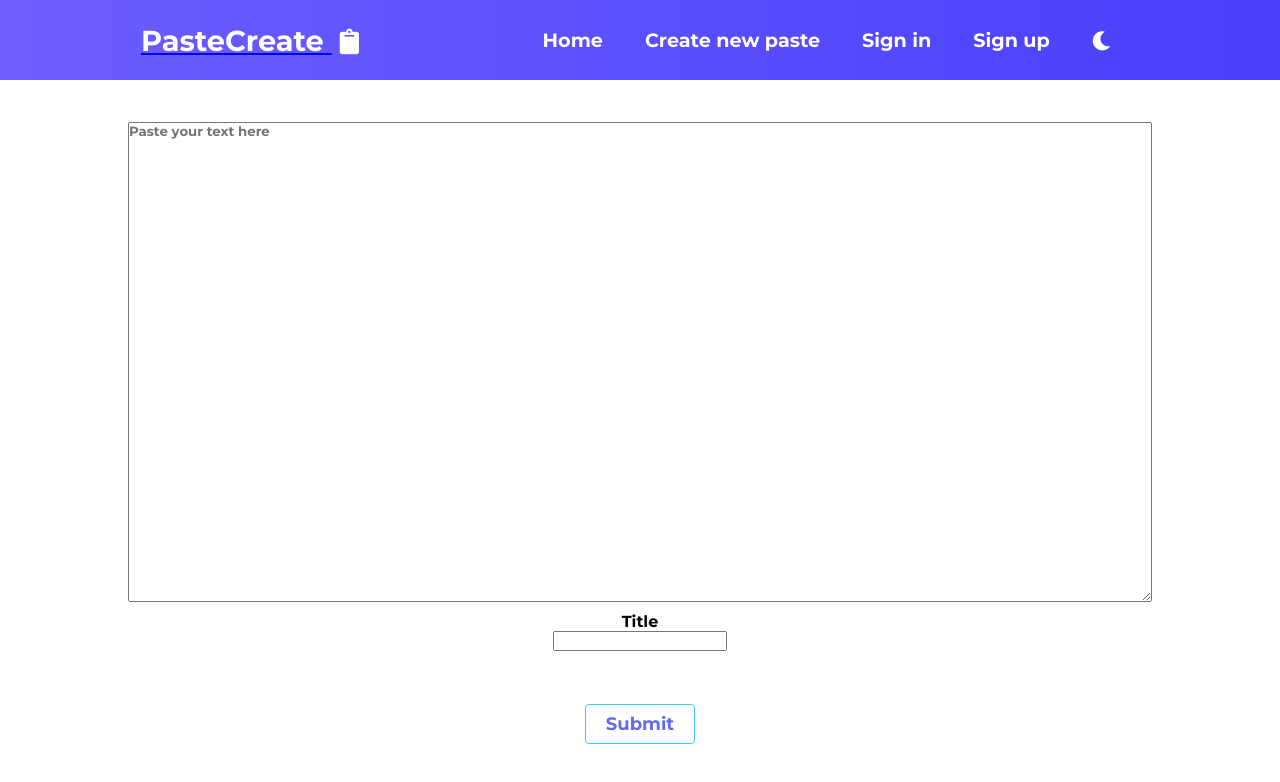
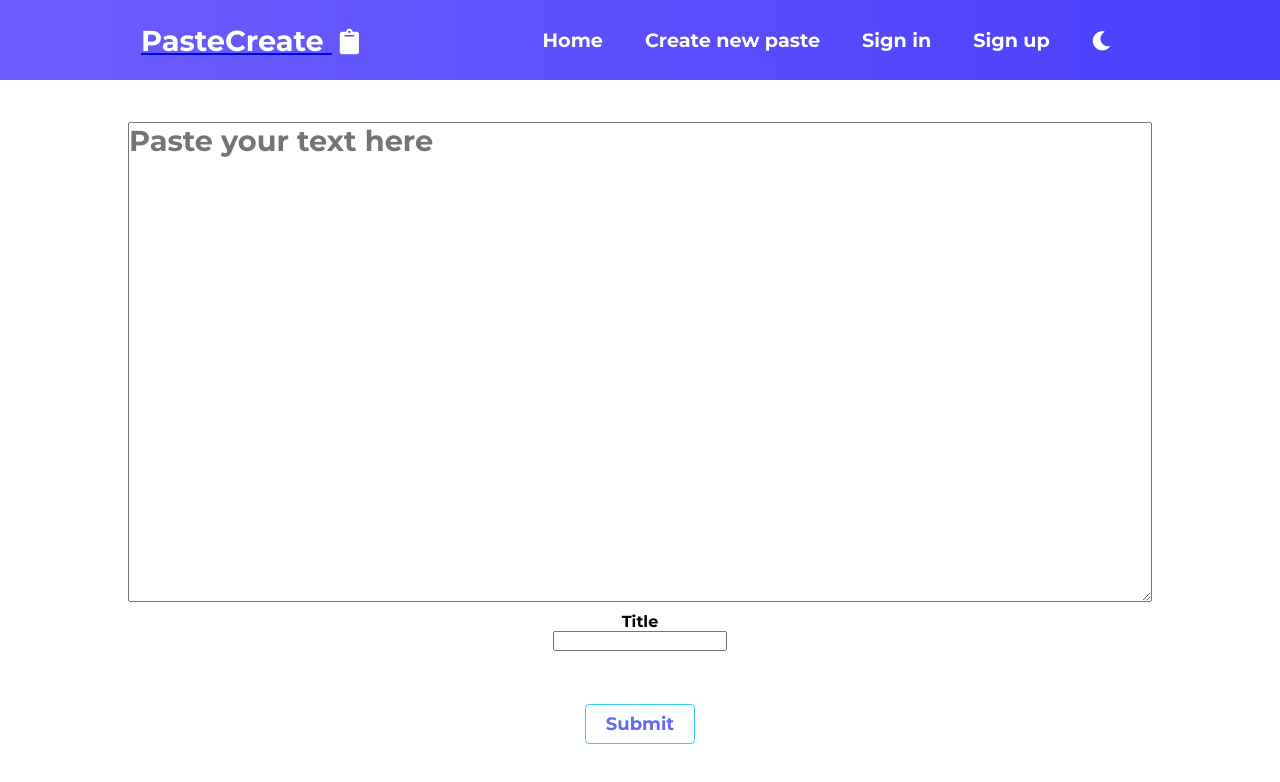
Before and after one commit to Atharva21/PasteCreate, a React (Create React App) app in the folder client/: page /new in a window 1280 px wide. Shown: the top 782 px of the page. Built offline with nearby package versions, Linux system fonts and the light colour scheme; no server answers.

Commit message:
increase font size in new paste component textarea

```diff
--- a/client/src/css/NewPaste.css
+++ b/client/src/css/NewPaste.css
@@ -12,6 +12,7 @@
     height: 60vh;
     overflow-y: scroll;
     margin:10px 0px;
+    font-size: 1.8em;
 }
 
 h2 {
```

..........

■ THE PROBLEM:
Going through the data above, return each line with the word "NewPaste".

■ THE ANSWER:
--- a/client/src/css/NewPaste.css
+++ b/client/src/css/NewPaste.css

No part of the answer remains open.